Section 1: Truth, Lies and Civic Culture
- Delusions of democracy
- What’s the election communication system like now?
- Sorry, not sorry: hubris, hate and the politics of shame
- The “coarsening” of campaigns
- Online hate and the “nasty” election
- The online public shaming of political candidates in the 2019 general election
- Strategic lying: the new game in town
- Fact-checkers’ attempts to check rhetorical slogans and misinformation
- The election where British fourth estate journalism moved closer to extinction
- Rethinking impartiality in an age of political disinformation
- Fake news, emotions, and social media
- Unleashing optimism in an age of anxiety

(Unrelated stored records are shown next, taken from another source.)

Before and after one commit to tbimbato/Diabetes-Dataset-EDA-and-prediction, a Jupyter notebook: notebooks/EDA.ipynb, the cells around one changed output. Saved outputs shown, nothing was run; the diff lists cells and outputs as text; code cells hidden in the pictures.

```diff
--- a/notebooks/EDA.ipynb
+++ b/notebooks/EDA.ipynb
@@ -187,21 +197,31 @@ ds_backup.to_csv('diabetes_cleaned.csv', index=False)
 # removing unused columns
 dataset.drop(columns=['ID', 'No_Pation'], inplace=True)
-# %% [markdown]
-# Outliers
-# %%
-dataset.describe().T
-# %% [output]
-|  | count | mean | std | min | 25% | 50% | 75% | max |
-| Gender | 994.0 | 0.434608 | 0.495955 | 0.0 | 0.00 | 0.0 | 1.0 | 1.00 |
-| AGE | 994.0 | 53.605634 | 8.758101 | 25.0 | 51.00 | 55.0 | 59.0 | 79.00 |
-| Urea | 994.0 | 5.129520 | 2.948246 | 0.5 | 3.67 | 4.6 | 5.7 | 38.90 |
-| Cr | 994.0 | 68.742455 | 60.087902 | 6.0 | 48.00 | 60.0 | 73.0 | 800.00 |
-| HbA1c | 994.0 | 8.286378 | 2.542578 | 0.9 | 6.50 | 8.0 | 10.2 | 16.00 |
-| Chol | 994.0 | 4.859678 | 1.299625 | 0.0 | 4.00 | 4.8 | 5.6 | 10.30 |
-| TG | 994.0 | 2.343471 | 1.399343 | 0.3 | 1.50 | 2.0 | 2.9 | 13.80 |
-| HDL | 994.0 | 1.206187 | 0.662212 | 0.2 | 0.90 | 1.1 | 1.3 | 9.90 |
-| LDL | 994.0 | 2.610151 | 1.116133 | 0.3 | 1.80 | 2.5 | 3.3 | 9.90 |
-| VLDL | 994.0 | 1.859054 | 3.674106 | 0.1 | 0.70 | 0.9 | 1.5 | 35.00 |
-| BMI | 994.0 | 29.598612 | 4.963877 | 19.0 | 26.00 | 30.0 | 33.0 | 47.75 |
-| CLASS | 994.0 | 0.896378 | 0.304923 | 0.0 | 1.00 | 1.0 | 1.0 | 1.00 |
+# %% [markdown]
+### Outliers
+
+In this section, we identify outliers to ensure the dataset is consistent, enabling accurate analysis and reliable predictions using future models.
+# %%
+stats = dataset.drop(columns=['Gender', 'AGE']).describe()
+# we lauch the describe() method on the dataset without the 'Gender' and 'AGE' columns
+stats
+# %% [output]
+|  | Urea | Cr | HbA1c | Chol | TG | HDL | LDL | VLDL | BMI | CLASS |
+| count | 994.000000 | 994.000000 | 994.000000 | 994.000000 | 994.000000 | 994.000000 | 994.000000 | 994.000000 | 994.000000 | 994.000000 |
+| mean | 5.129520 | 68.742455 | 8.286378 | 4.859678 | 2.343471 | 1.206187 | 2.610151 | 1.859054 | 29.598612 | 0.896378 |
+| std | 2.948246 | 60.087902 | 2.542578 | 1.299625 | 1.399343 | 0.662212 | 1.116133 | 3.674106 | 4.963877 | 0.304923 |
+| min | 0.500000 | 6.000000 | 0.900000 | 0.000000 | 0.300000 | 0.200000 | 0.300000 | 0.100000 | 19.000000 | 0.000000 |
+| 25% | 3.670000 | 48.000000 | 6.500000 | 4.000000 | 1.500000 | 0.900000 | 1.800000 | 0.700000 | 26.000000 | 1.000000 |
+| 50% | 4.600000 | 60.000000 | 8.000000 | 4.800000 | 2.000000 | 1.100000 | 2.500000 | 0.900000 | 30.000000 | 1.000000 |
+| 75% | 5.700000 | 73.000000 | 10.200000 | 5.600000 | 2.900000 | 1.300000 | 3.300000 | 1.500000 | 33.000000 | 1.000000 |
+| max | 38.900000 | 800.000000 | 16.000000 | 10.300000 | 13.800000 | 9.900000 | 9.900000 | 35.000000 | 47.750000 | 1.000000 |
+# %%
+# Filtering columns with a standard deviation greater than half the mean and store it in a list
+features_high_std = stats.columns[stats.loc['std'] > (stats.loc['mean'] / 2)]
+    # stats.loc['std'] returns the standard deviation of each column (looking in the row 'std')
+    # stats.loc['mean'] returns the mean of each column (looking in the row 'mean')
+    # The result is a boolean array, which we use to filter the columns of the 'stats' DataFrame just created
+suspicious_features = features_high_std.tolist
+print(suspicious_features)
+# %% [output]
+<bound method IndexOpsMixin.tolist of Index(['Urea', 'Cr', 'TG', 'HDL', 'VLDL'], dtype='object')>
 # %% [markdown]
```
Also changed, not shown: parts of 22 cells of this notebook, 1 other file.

- The rules of the campaign found wanting
One of the most influential pieces of scholarship I have ever read was written by the Nobel Prize winning economist Elinor Ostrom and warned against ‘the danger of self-evident truths’. In this short and accessible article she made the simple argument that ‘the fact that something is widely believed does not make it correct’ and combined this with a plea to scholars to constantly challenge and disrupt dominant assumptions and beliefs.
The belief that GE2019 was ‘a Brexit election’ has arguably emerged in the post-election analyses and commentary as ‘a self-evident truth’ and there is little doubt that the mantra of ‘get Brexit done’ was highly influential. However, the danger of this ‘self-evident truth’ is that it risks veiling the existence of a more troubling series of underlying issues that all revolve around the existence of a growing gap between the governors and the governed.

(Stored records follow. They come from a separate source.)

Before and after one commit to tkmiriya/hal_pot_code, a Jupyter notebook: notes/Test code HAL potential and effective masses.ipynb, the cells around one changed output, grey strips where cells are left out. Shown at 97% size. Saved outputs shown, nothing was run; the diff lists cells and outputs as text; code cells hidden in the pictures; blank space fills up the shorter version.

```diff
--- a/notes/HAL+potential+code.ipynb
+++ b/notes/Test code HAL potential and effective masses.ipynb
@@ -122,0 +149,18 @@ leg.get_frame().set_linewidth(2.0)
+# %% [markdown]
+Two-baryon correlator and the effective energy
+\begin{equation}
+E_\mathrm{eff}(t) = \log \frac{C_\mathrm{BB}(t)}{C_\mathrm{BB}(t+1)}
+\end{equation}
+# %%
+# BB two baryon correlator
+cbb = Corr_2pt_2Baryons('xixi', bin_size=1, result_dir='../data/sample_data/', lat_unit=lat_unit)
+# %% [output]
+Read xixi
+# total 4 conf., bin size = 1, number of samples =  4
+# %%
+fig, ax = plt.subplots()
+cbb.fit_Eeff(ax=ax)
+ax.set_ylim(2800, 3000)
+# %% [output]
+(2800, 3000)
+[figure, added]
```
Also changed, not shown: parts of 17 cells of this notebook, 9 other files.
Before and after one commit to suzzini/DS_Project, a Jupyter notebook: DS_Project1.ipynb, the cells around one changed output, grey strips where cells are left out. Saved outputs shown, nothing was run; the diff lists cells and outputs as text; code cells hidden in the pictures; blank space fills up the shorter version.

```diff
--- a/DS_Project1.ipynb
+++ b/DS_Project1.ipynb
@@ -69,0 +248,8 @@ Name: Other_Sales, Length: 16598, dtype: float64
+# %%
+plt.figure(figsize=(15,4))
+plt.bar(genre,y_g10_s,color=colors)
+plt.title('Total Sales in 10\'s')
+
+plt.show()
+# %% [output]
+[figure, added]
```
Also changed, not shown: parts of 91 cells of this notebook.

GE2019 was not a Brexit election but a disaffection election.
As the Hansard Society’s 2019 Audit of Political Engagement revealed, the public’s attitude to politicians, political institutions and political processes was far from positive before the election was even called. Three-quarters of those surveyed believed that the main political parties were too divided to serve the best interests of the country, and the same proportion lacked confidence in the confidence of MPs to cope with Brexit. The 2019 Future of England survey made for uncomfortable reading as it suggested that a majority of people on either side of the Brexit debate said that the break-up of the union, undermining faith in democracy, protests in which members of the public get badly injured and violence directed towards MPs were ‘worth it’ to achieve their desired Brexit.

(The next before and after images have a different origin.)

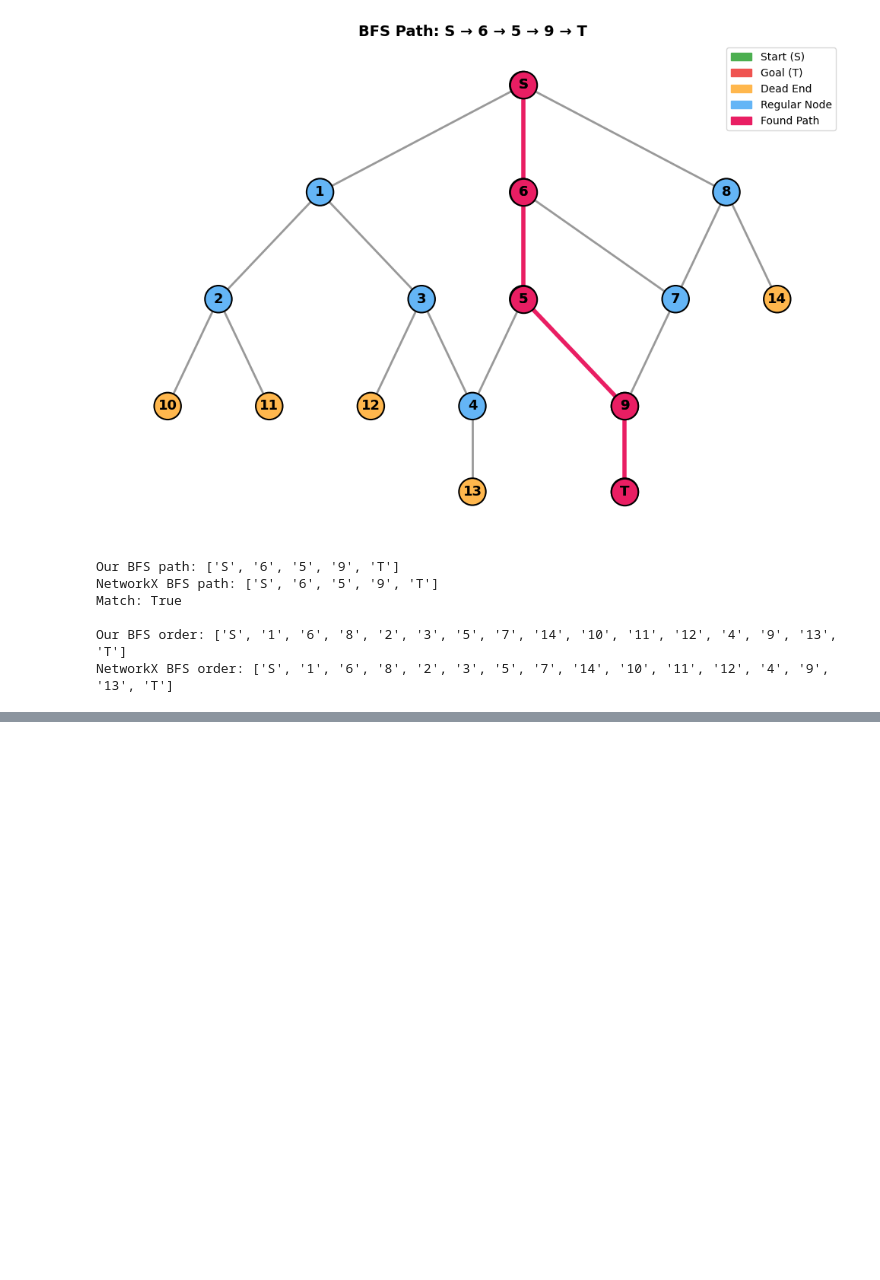
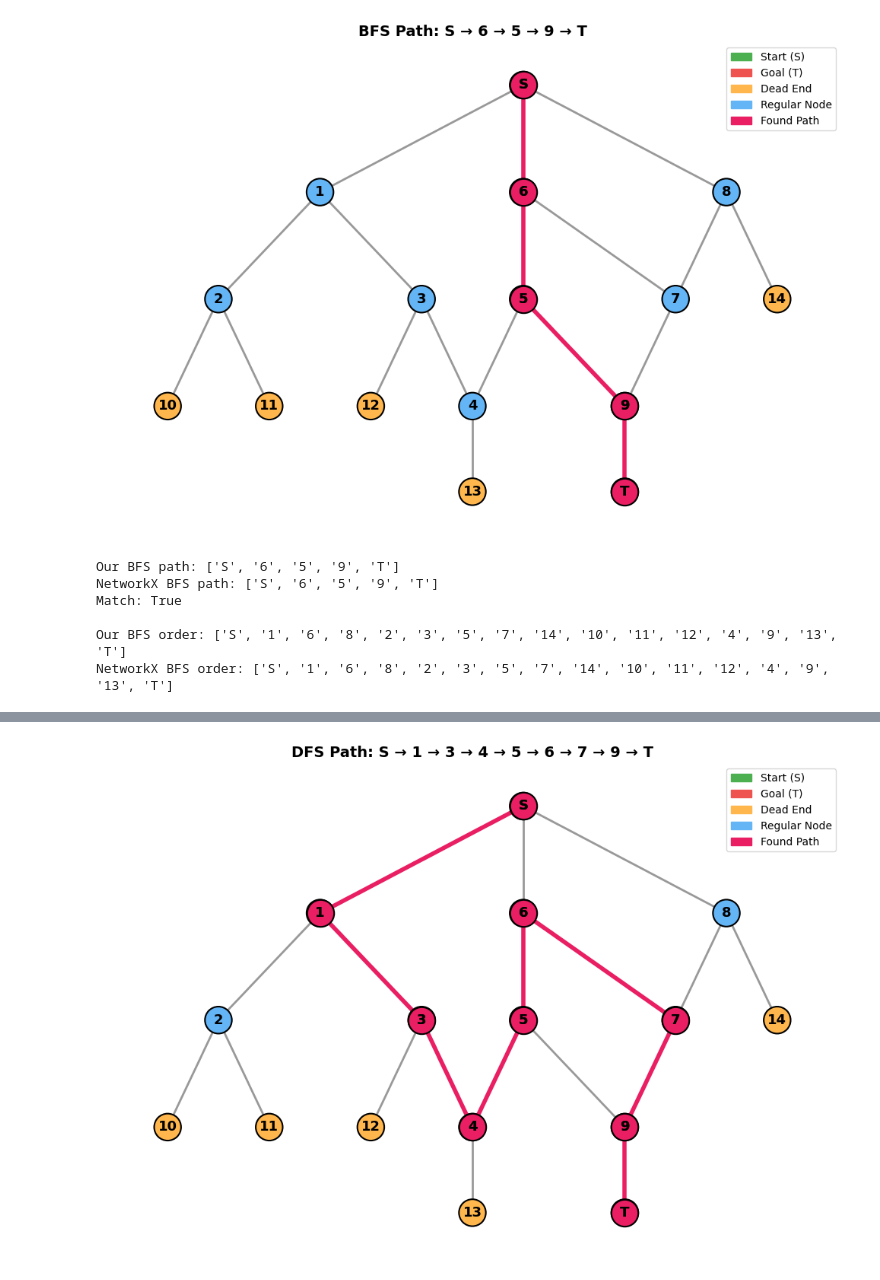
Before and after one commit to Nathan-Dean371/Artificial-Intelligence, a Jupyter notebook: Lab7.ipynb, the cells around one changed output, grey strips where cells are left out. Cells and saved outputs as stored; diff of their text form; code cells hidden in the pictures; blank space fills up the shorter version.

```diff
--- a/Lab7.ipynb
+++ b/Lab7.ipynb
@@ -311,0 +339,15 @@ def dfs_stack(graph, start, goal):
+# %%
+fs_s_order, dfs_s_path = dfs_stack(maze, 'S', 'T')
+# TODO: run the recursive DFS and get the traversal order and path found
+dfs_s_order, dfs_s_path = dfs_stack(maze, 'S', 'T')
+dfs_r_order, dfs_r_path = dfs_recursive(maze, 'S', 'T')
+
+
+print("Stack-based DFS:")
+print(f" Traversal order: {dfs_s_order}")
+print(f" Path found: {' -> '.join(dfs_s_path)}")
+print(f" Path length: {len(dfs_s_path) - 1} edges")
+print(f"\nRecursive DFS:")
+print(f" Traversal order: {dfs_r_order}")
+print(f" Path found: {' -> '.join(dfs_r_path)}")
+print(f" Path length: {len(dfs_r_path) - 1} edges")
@@ -311,0 +412,6 @@ def dfs_stack(graph, start, goal):
+# %%
+dfs_edges = list(zip(dfs_s_path[:-1], dfs_s_path[1:]))
+draw_maze(maze, maze_pos, title=f'DFS Path: {" → ".join(dfs_s_path)}',
+highlight_edges=dfs_edges, highlight_nodes=dfs_s_path)
+# %% [output]
+[figure, added]
```
Also changed, not shown: parts of 9 cells of this notebook.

This may explain why ‘get Brexit done’ proved such a seductive commitment, but it might also explain why GE2019 was mired in concerns regarding aggression, abuse and victimization. As the Joint Committee on Human Rights reported in October 2019, ‘The level of abuse faced by elected representatives and others in public life is now so great it is undermining their engagement with constituents, how they express themselves on social media, and carry out their democratic duties.’ Post-election concerns about the need to ‘dial down the heat’ in political debates is a reflection of the concern that matters nearly boiled over in GE2019.
But, at base, this was an election born through political frustration, that fuelled anti-political sentiment and was almost defined through a constant focus on two key themes: trust and credibility. As the various leadership debates underlined, the public did not trust Boris Johnson, and they were equally dubious as to the credibility of Jeremy Corbyn’s plans for public spending. In this context what GE2019 evolved towards was a form of ‘pitchfork politics’ fueled by an acceptance of anti-political context and therefore a shift towards increasingly populist positions. Populism, however, of very different kinds. For Boris it was a strong form of political populism defined through the lens of ‘the people’ versus ‘politicians’, ‘parliament’, ‘judges’ and just about anyone that challenged the ‘self-evident truth’ that he knew what was best for the country. Corbyn, on the other hand, adopted a form of economic populism in which the age of austerity was replaced with a new age of financial exuberance. Jeremy Corbyn may have offered a very distinctive style of populism-in-a-cardigan but he, like Boris, knew exactly who he was against,
“So we’re going after the tax dodgers. We’re going after the dodgy landlords. We’re going after the bad bosses. We’re going after the big polluters. Because we know whose side we’re on … You know what really scares the elite? What they’re actually afraid of is paying their taxes. So in this election they’ll fight harder and dirtier than ever before. They’ll throw everything at us because they know we’re not afraid to take them on.”
So in some ways GE2019 was defined by Brexit but it’s also possible to suggest that it reflected the latest stage in a far-longer and highly-worrying decline in public confidence in politics that has been building-up, like pressure in a volcano, long before the UK suffered its Brexistential crisis. Brexit provided the lightning-rod, it’s vented frustrations but many of them have little to do with the UK’s membership of the European Union and more to do with deeper and more profound frustrations concerning the evolution and future of democracy. To define GE2019 simply as ‘a Brexit election’ may well provide a short-term and relatively obvious interpretation of recent events but it might also distract attention from the deeper challenges regarding the health of British democracy that must at some point be addressed.